## Aim of the task
Each line that contains the word "Python" is to be copied from the records below.

Version difference data
===============

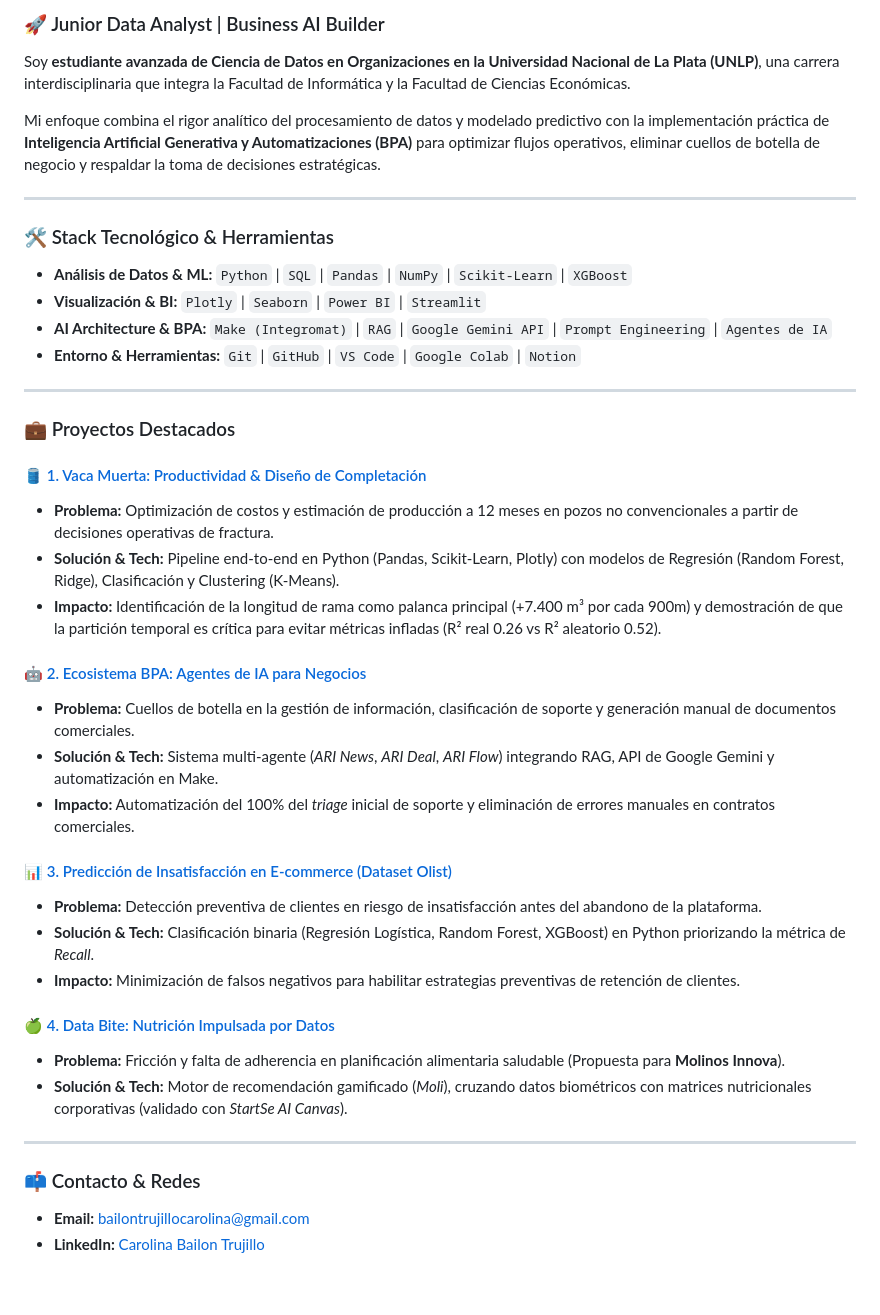
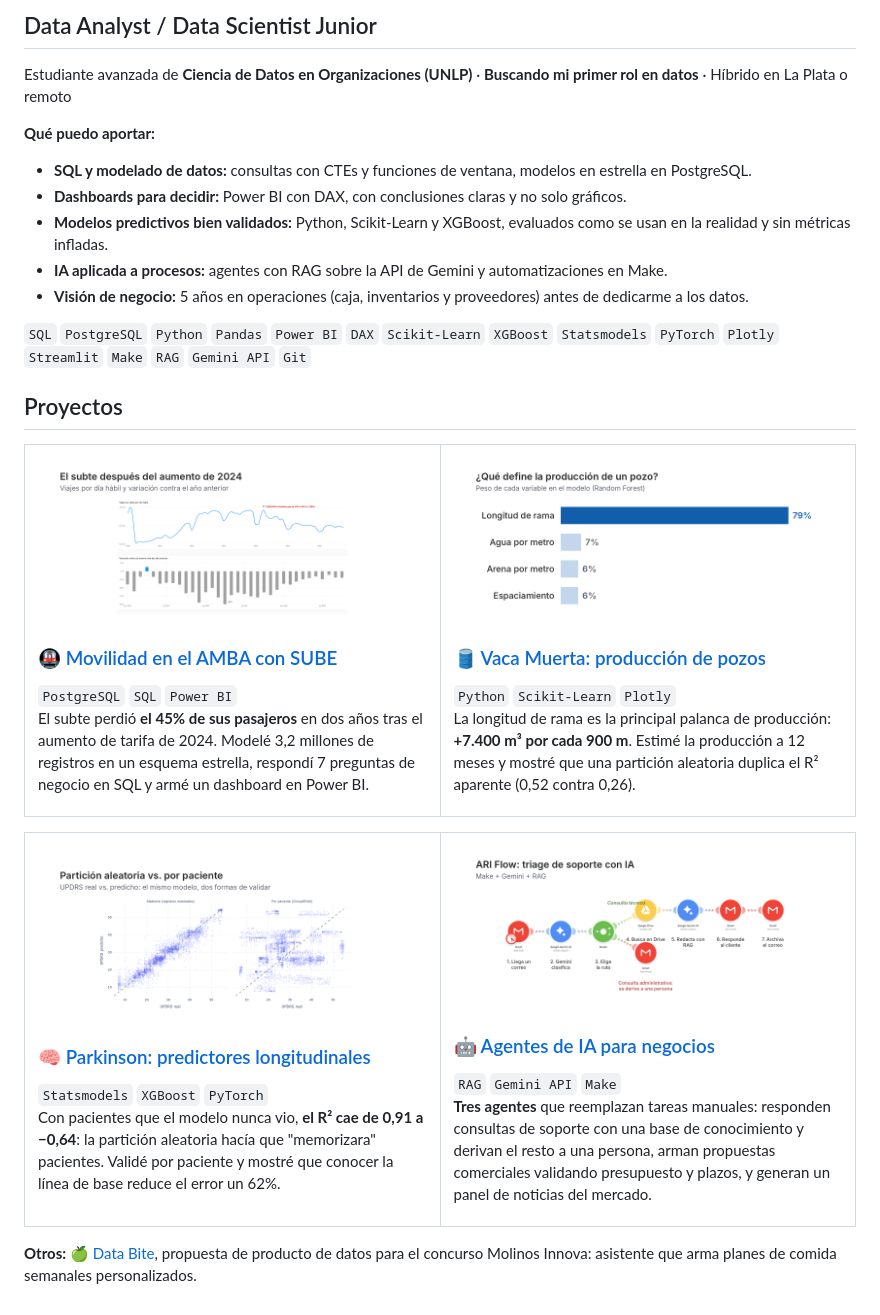
Before and after one commit to CaroBailon/CaroBailon, a Markdown page: README.md, the part around one of its changes. GitHub-like rendering; pictures changed too: img/agentes_ia.png (added), img/parkinson.png (added), img/sube.png (added).

Commit message:
Actualiza perfil: proyecto SUBE, imágenes y nueva presentación

```diff
--- a/README.md
+++ b/README.md
@@ -6,44 +5,52 @@
 
-### 🚀 Junior Data Analyst | Business AI Builder
+## Data Analyst / Data Scientist Junior
 
-Soy **estudiante avanzada de Ciencia de Datos en Organizaciones en la Universidad Nacional de La Plata (UNLP)**, una carrera interdisciplinaria que integra la Facultad de Informática y la Facultad de Ciencias Económicas.
+Estudiante avanzada de **Ciencia de Datos en Organizaciones (UNLP)** · **Buscando mi primer rol en datos** · Híbrido en La Plata o remoto
 
-Mi enfoque combina el rigor analítico del procesamiento de datos y modelado predictivo con la implementación práctica de **Inteligencia Artificial Generativa y Automatizaciones (BPA)** para optimizar flujos operativos, eliminar cuellos de botella de negocio y respaldar la toma de decisiones estratégicas.
+**Qué puedo aportar:**
 
----
+- **SQL y modelado de datos:** consultas con CTEs y funciones de ventana, modelos en estrella en PostgreSQL.
+- **Dashboards para decidir:** Power BI con DAX, con conclusiones claras y no solo gráficos.
+- **Modelos predictivos bien validados:** Python, Scikit-Learn y XGBoost, evaluados como se usan en la realidad y sin métricas infladas.
+- **IA aplicada a procesos:** agentes con RAG sobre la API de Gemini y automatizaciones en Make.
+- **Visión de negocio:** 5 años en operaciones (caja, inventarios y proveedores) antes de dedicarme a los datos.
 
-### 🛠️ Stack Tecnológico & Herramientas
+`SQL` `PostgreSQL` `Python` `Pandas` `Power BI` `DAX` `Scikit-Learn` `XGBoost` `Statsmodels` `PyTorch` `Plotly` `Streamlit` `Make` `RAG` `Gemini API` `Git`
 
-- **Análisis de Datos & ML:** `Python` | `SQL` | `Pandas` | `NumPy` | `Scikit-Learn` | `XGBoost`
-- **Visualización & BI:** `Plotly` | `Seaborn` | `Power BI` | `Streamlit`
-- **AI Architecture & BPA:** `Make (Integromat)` | `RAG` | `Google Gemini API` | `Prompt Engineering` | `Agentes de IA`
-- **Entorno & Herramientas:** `Git` | `GitHub` | `VS Code` | `Google Colab` | `Notion`
+## Proyectos
 
----
+<table>
+<tr>
+<td width="50%" valign="top">
+<a href="https://github.com/CaroBailon/sube-amba"><img src="img/sube.png" alt="Dashboard SUBE" width="100%"></a>
+<h3><a href="https://github.com/CaroBailon/sube-amba">🚇 Movilidad en el AMBA con SUBE</a></h3>
+<code>PostgreSQL</code> <code>SQL</code> <code>Power BI</code>
+<p>El subte perdió <b>el 45% de sus pasajeros</b> en dos años tras el aumento de tarifa de 2024. Modelé 3,2 millones de registros en un esquema estrella, respondí 7 preguntas de negocio en SQL y armé un dashboard en Power BI.</p>
+</td>
+<td width="50%" valign="top">
+<a href="https://github.com/CaroBailon/vaca-muerta-predictive-analytics"><img src="img/vaca_muerta.png" alt="Vaca Muerta: importancia de variables" width="100%"></a>
+<h3><a href="https://github.com/CaroBailon/vaca-muerta-predictive-analytics">🛢️ Vaca Muerta: producción de pozos</a></h3>
+<code>Python</code> <code>Scikit-Learn</code> <code>Plotly</code>
+<p>La longitud de rama es la principal palanca de producción: <b>+7.400 m³ por cada 900 m</b>. Estimé la producción a 12 meses y mostré que una partición aleatoria duplica el R² aparente (0,52 contra 0,26).</p>
+</td>
+</tr>
+</table>
 
-### 💼 Proyectos Destacados
+<table>
+<tr>
+<td width="50%" valign="top">
+<a href="https://github.com/CaroBailon/parkinson-longitudinal-ml"><img src="img/parkinson.png" alt="Parkinson: real vs. predicho según la partición" width="100%"></a>
+<h3><a href="https://github.com/CaroBailon/parkinson-longitudinal-ml">🧠 Parkinson: predictores longitudinales</a></h3>
+<code>Statsmodels</code> <code>XGBoost</code> <code>PyTorch</code>
+<p>Con pacientes que el modelo nunca vio, <b>el R² cae de 0,91 a −0,64</b>: la partición aleatoria hacía que "memorizara" pacientes. Validé por paciente y mostré que conocer la línea de base reduce el error un 62%.</p>
+</td>
+<td width="50%" valign="top">
+<a href="https://github.com/CaroBailon/portfolio-agentes-ia"><img src="img/agentes_ia.png" alt="ARI Flow: triage de soporte con IA" width="100%"></a>
+<h3><a href="https://github.com/CaroBailon/portfolio-agentes-ia">🤖 Agentes de IA para negocios</a></h3>
+<code>RAG</code> <code>Gemini API</code> <code>Make</code>
+<p><b>Tres agentes</b> que reemplazan tareas manuales: responden consultas de soporte con una base de conocimiento y derivan el resto a una persona, arman propuestas comerciales validando presupuesto y plazos, y generan un panel de noticias del mercado.</p>
+</td>
+</tr>
+</table>
 
-#### 🛢️ [1. Vaca Muerta: Productividad & Diseño de Completación](https://github.com/CaroBailon/vaca-muerta-predictive-analytics)
-- **Problema:** Optimización de costos y estimación de producción a 12 meses en pozos no convencionales a partir de decisiones operativas de fractura.
-- **Solución & Tech:** Pipeline end-to-end en Python (Pandas, Scikit-Learn, Plotly) con modelos de Regresión (Random Forest, Ridge), Clasificación y Clustering (K-Means).
-- **Impacto:** Identificación de la longitud de rama como palanca principal (+7.400 m³ por cada 900m) y demostración de que la partición temporal es crítica para evitar métricas infladas (R² real 0.26 vs R² aleatorio 0.52).
-
-#### 🤖 [2. Ecosistema BPA: Agentes de IA para Negocios](https://github.com/CaroBailon/portfolio-agentes-ia)
-- **Problema:** Cuellos de botella en la gestión de información, clasificación de soporte y generación manual de documentos comerciales.
-- **Solución & Tech:** Sistema multi-agente (*ARI News*, *ARI Deal*, *ARI Flow*) integrando RAG, API de Google Gemini y automatización en Make.
-- **Impacto:** Automatización del 100% del *triage* inicial de soporte y eliminación de errores manuales en contratos comerciales.
-
-#### 📊 [3. Predicción de Insatisfacción en E-commerce (Dataset Olist)](https://github.com/CaroBailon)
-- **Problema:** Detección preventiva de clientes en riesgo de insatisfacción antes del abandono de la plataforma.
-- **Solución & Tech:** Clasificación binaria (Regresión Logística, Random Forest, XGBoost) en Python priorizando la métrica de *Recall*.
-- **Impacto:** Minimización de falsos negativos para habilitar estrategias preventivas de retención de clientes.
-
-#### 🍏 [4. Data Bite: Nutrición Impulsada por Datos](https://github.com/CaroBailon/data-bite-ai)
-- **Problema:** Fricción y falta de adherencia en planificación alimentaria saludable (Propuesta para **Molinos Innova**).
-- **Solución & Tech:** Motor de recomendación gamificado (*Moli*), cruzando datos biométricos con matrices nutricionales corporativas (validado con *StartSe AI Canvas*).
-
----
-
-### 📫 Contacto & Redes
-- **Email:** [bailontrujillocarolina@gmail.com](mailto:bailontrujillocarolina@gmail.com)
-- **LinkedIn:** [Carolina Bailon Trujillo](https://www.linkedin.com/in/carolina-bailon-trujillo-18334a36b/)
+**Otros:** 🍏 [Data Bite](https://github.com/CaroBailon/data-bite-ai), propuesta de producto de datos para el concurso Molinos Innova: asistente que arma planes de comida semanales personalizados.
```
Also changed, not shown: other parts of README.md (+1 -2 lines).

===============

## Written solution
+- **Modelos predictivos bien validados:** Python, Scikit-Learn y XGBoost, evaluados como se usan en la realidad y sin métricas infladas.
+`SQL` `PostgreSQL` `Python` `Pandas` `Power BI` `DAX` `Scikit-Learn` `XGBoost` `Statsmodels` `PyTorch` `Plotly` `Streamlit` `Make` `RAG` `Gemini API` `Git`
-- **Análisis de Datos & ML:** `Python` | `SQL` | `Pandas` | `NumPy` | `Scikit-Learn` | `XGBoost`
+<code>Python</code> <code>Scikit-Learn</code> <code>Plotly</code>
-- **Solución & Tech:** Pipeline end-to-end en Python (Pandas, Scikit-Learn, Plotly) con modelos de Regresión (Random Forest, Ridge), Clasificación y Clustering (K-Means).
-- **Solución & Tech:** Clasificación binaria (Regresión Logística, Random Forest, XGBoost) en Python priorizando la métrica de *Recall*.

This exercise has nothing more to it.